Before-and-after change data:
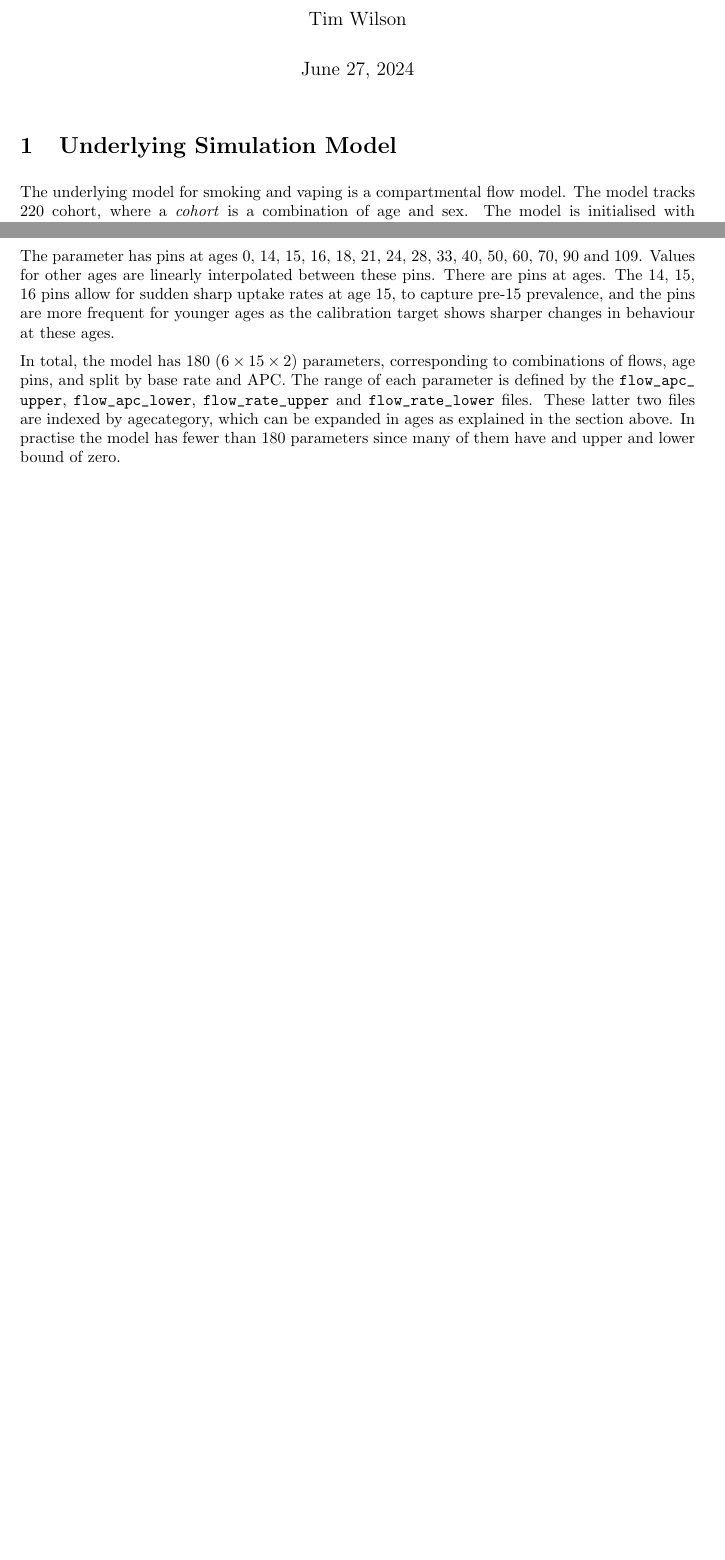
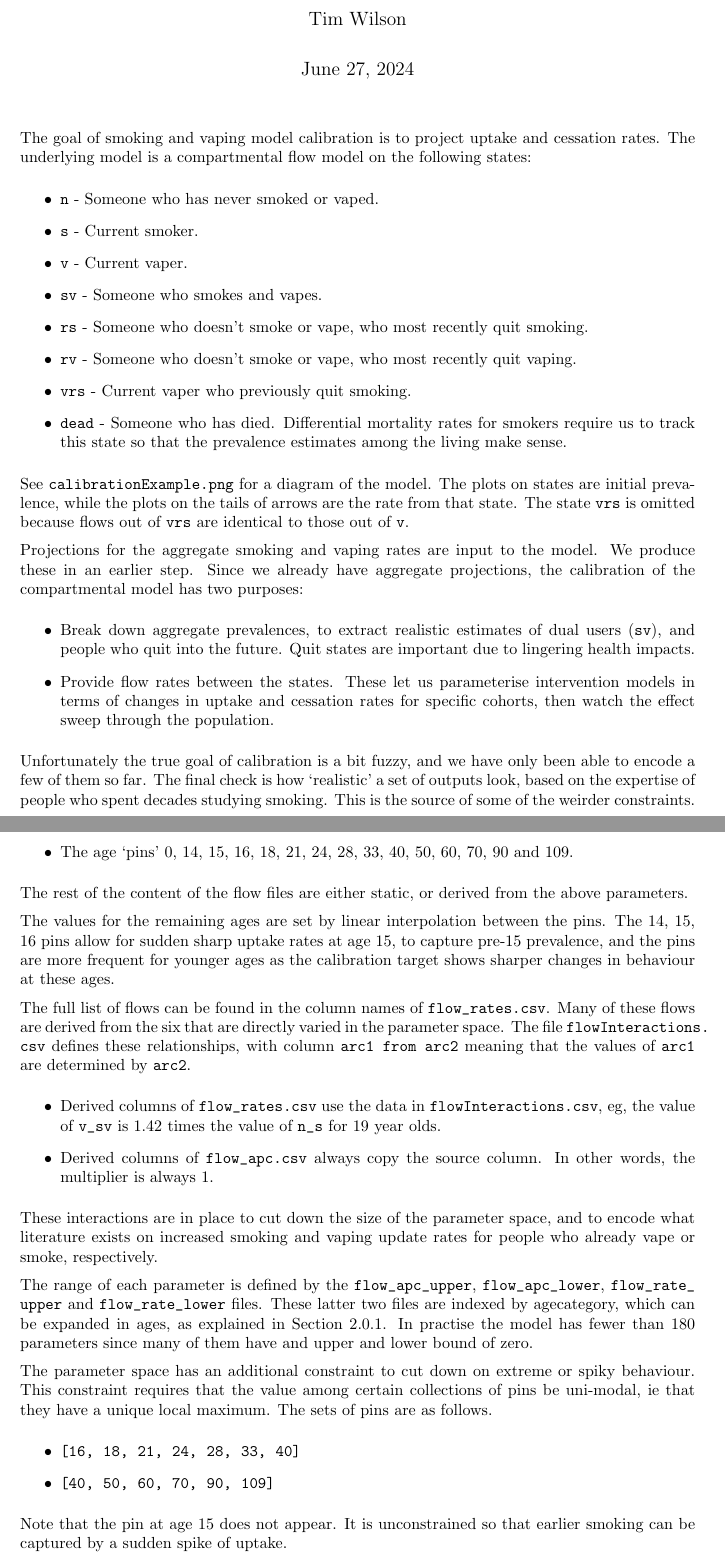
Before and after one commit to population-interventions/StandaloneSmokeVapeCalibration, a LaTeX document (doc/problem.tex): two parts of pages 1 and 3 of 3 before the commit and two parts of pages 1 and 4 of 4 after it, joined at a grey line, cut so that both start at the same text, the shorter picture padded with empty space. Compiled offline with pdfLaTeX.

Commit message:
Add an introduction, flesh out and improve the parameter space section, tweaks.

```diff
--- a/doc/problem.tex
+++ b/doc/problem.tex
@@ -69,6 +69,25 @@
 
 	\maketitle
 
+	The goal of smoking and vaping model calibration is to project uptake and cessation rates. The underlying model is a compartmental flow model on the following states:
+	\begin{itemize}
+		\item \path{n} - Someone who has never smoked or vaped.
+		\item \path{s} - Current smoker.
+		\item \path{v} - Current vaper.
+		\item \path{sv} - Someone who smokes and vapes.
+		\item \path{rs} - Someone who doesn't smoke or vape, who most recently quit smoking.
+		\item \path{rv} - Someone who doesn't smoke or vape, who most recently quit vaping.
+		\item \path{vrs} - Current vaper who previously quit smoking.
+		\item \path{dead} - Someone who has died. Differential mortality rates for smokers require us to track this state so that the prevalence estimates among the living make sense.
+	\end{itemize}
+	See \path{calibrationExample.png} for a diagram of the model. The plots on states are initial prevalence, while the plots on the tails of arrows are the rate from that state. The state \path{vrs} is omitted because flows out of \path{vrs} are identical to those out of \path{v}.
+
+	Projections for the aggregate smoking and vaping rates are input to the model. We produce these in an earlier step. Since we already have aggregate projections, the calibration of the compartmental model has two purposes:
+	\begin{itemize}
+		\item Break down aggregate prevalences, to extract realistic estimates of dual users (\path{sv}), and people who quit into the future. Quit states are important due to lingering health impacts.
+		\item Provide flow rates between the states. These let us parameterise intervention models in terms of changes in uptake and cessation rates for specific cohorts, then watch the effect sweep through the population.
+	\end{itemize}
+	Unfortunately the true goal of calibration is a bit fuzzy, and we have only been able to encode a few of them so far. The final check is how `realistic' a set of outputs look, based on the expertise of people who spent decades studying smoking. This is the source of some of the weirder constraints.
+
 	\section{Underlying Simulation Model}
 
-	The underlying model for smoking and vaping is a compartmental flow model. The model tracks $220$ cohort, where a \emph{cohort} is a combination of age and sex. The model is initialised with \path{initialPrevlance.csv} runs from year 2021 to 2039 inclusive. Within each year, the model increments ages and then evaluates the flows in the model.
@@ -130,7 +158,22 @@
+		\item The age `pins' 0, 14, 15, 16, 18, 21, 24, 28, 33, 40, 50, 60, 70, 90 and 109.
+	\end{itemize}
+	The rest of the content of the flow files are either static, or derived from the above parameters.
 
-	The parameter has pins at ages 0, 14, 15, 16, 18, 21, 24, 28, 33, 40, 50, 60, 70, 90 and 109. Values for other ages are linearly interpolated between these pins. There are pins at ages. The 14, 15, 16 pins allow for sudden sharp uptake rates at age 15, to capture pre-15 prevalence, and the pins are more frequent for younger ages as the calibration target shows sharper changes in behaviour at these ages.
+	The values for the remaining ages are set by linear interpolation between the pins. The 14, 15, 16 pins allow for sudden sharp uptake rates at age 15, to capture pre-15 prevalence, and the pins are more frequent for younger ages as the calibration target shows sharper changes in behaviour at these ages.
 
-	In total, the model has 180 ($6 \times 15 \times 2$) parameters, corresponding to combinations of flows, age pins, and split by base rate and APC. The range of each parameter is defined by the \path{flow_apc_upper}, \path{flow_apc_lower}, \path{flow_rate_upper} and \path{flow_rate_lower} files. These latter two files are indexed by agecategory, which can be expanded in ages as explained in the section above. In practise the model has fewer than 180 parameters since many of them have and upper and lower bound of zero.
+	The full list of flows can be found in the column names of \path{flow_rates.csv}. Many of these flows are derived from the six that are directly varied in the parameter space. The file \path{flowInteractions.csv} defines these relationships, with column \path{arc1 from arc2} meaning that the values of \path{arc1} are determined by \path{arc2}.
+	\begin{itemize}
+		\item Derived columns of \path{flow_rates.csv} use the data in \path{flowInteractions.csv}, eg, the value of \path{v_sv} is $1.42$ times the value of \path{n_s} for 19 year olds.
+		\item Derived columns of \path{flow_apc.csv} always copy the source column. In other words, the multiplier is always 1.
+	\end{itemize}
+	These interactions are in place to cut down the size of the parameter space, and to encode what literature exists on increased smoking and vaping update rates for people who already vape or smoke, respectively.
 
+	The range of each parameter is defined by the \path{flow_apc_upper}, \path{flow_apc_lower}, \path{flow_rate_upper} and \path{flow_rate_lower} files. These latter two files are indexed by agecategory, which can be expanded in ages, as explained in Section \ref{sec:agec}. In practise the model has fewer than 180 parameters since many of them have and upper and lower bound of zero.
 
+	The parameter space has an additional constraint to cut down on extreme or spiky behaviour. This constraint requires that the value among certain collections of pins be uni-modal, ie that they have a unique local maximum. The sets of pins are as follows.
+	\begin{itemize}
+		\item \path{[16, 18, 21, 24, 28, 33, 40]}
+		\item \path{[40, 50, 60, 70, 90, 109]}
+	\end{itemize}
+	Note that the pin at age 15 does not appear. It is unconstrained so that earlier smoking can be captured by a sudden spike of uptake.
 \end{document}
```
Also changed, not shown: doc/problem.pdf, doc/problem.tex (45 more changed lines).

• **EXERCISE OBJECTIVE**: Only a number is expected in reply: how many lines of the entries hold the word "between"?

• **FINISHED EXERCISE**: 3